(Beginning of Data records)
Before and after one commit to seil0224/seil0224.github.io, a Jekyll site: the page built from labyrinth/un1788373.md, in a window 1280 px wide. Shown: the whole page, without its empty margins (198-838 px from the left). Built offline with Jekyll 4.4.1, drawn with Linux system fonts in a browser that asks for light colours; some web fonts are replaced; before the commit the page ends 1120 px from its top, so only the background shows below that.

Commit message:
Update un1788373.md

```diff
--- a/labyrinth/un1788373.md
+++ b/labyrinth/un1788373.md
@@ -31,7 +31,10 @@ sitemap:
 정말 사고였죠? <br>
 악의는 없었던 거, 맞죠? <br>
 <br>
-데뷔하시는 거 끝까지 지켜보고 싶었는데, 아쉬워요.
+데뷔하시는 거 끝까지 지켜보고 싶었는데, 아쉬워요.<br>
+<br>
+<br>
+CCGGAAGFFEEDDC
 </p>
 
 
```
(End of Data records)
### Your task
For each line in the data that contains the string "데뷔하시는", give a copy of that line.

### Answer area
-데뷔하시는 거 끝까지 지켜보고 싶었는데, 아쉬워요.
+데뷔하시는 거 끝까지 지켜보고 싶었는데, 아쉬워요.<br>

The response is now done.